Set down each record below exactly as it stands. Pictures are not part of the copy.

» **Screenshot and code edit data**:
++++

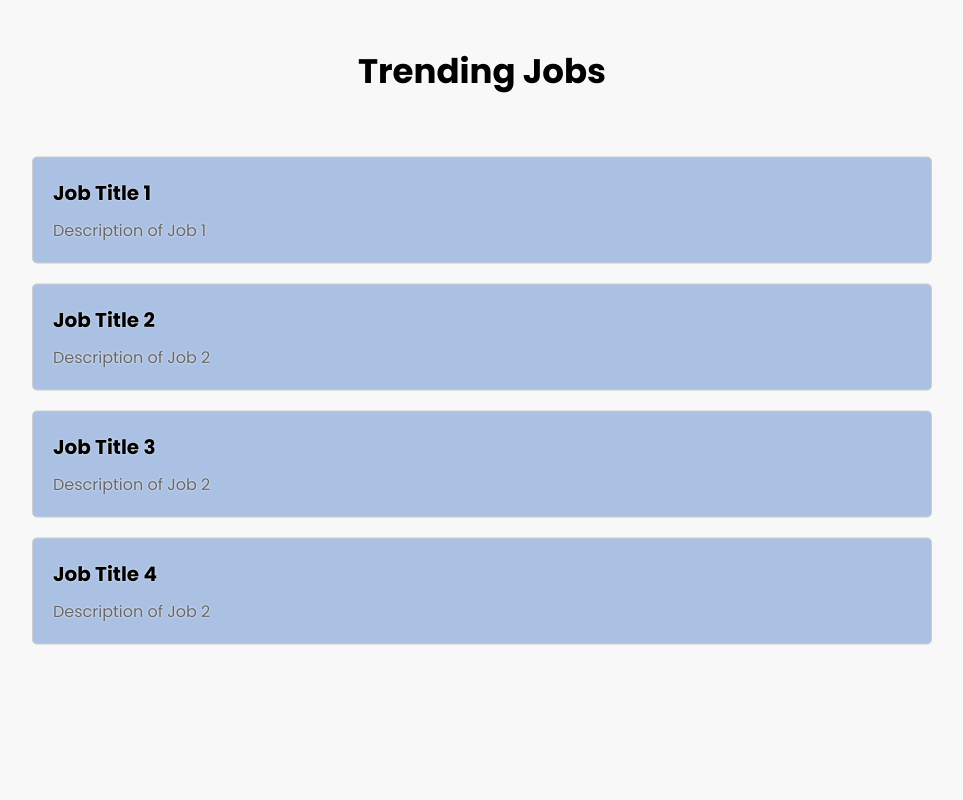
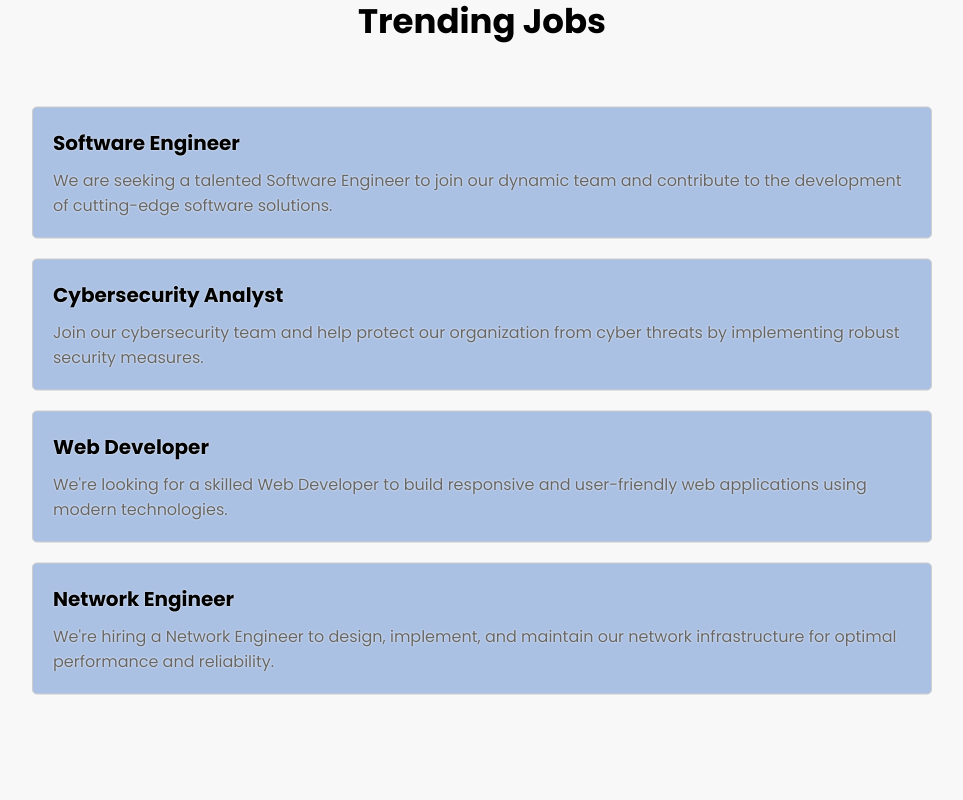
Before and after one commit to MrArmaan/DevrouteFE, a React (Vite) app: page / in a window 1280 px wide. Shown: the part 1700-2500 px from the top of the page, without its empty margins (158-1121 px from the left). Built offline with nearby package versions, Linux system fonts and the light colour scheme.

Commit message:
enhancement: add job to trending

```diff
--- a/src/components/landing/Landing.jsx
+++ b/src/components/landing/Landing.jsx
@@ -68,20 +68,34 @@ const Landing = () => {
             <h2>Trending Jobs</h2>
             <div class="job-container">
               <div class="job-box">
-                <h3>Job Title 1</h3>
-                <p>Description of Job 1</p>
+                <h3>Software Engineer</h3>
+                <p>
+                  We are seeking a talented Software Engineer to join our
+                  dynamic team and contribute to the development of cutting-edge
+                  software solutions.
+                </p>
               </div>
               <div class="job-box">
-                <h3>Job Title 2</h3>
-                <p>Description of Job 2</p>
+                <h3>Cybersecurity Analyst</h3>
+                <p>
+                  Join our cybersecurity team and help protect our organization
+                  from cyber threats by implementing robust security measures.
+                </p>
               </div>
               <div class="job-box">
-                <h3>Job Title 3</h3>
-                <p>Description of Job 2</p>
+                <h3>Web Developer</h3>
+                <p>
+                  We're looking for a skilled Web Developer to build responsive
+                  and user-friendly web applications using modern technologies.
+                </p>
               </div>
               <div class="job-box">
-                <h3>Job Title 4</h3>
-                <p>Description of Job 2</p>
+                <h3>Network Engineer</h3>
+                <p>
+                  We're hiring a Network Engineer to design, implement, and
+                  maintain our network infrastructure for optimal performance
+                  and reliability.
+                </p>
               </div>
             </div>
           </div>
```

++++

» **COMPLETED EXERCISE**:
Before and after one commit to MrArmaan/DevrouteFE, a React (Vite) app: page / in a window 1280 px wide. Shown: the part 1700-2500 px from the top of the page, without its empty margins (158-1121 px from the left). Built offline with nearby package versions, Linux system fonts and the light colour scheme.

Commit message:
enhancement: add job to trending

```diff
--- a/src/components/landing/Landing.jsx
+++ b/src/components/landing/Landing.jsx
@@ -68,20 +68,34 @@ const Landing = () => {
             <h2>Trending Jobs</h2>
             <div class="job-container">
               <div class="job-box">
-                <h3>Job Title 1</h3>
-                <p>Description of Job 1</p>
+                <h3>Software Engineer</h3>
+                <p>
+                  We are seeking a talented Software Engineer to join our
+                  dynamic team and contribute to the development of cutting-edge
+                  software solutions.
+                </p>
               </div>
               <div class="job-box">
-                <h3>Job Title 2</h3>
-                <p>Description of Job 2</p>
+                <h3>Cybersecurity Analyst</h3>
+                <p>
+                  Join our cybersecurity team and help protect our organization
+                  from cyber threats by implementing robust security measures.
+                </p>
               </div>
               <div class="job-box">
-                <h3>Job Title 3</h3>
-                <p>Description of Job 2</p>
+                <h3>Web Developer</h3>
+                <p>
+                  We're looking for a skilled Web Developer to build responsive
+                  and user-friendly web applications using modern technologies.
+                </p>
               </div>
               <div class="job-box">
-                <h3>Job Title 4</h3>
-                <p>Description of Job 2</p>
+                <h3>Network Engineer</h3>
+                <p>
+                  We're hiring a Network Engineer to design, implement, and
+                  maintain our network infrastructure for optimal performance
+                  and reliability.
+                </p>
               </div>
             </div>
           </div>
```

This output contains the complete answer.